* [Problem to work on] When a line in the records contains the string "text", copy that line.

* [Input for this task]

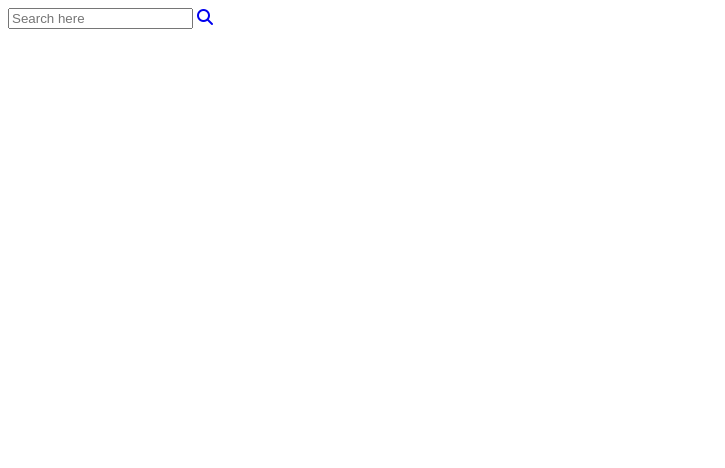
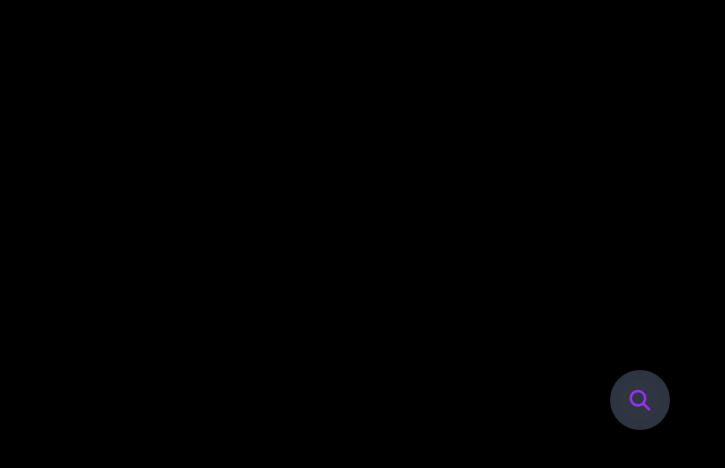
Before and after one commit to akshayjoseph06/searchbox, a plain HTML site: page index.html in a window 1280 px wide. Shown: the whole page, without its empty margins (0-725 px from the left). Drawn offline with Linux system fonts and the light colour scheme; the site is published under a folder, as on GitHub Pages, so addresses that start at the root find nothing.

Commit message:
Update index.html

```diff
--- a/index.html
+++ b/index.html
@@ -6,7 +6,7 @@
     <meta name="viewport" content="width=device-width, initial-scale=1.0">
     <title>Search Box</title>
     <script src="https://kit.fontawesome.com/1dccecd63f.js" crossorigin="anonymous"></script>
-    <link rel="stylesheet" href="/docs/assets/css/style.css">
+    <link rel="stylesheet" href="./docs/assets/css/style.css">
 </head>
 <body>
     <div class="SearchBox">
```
--
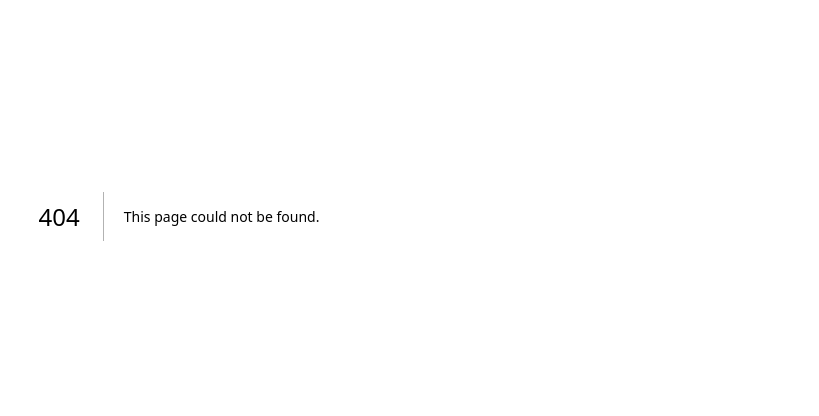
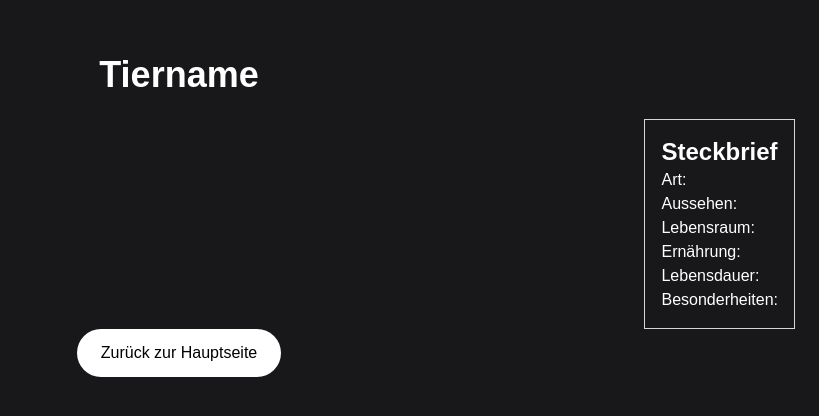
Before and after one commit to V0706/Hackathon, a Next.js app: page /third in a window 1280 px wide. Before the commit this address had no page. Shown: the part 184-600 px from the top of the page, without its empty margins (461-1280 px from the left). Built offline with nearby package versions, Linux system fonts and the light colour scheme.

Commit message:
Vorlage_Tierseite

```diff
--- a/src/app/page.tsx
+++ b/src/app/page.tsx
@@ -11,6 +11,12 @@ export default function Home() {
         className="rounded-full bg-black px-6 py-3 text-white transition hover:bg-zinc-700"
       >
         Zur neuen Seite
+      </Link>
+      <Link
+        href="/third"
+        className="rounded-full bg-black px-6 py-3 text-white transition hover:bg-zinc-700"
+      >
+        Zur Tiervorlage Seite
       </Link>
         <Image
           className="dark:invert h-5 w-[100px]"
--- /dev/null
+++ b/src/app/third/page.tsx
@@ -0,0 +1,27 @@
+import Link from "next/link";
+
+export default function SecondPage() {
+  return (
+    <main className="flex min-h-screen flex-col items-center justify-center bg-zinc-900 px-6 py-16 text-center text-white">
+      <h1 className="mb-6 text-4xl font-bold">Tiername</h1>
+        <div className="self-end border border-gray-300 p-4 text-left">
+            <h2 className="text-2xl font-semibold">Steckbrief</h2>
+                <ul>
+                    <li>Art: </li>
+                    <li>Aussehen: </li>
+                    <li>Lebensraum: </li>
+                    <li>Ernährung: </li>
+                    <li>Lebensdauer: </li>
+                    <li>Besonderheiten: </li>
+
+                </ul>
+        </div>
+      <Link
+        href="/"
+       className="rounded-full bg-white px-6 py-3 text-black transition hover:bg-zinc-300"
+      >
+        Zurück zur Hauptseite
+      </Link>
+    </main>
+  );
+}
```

* [Task answer]
         className="rounded-full bg-black px-6 py-3 text-white transition hover:bg-zinc-700"
+        className="rounded-full bg-black px-6 py-3 text-white transition hover:bg-zinc-700"
+    <main className="flex min-h-screen flex-col items-center justify-center bg-zinc-900 px-6 py-16 text-center text-white">
+      <h1 className="mb-6 text-4xl font-bold">Tiername</h1>
+        <div className="self-end border border-gray-300 p-4 text-left">
+            <h2 className="text-2xl font-semibold">Steckbrief</h2>
+       className="rounded-full bg-white px-6 py-3 text-black transition hover:bg-zinc-300"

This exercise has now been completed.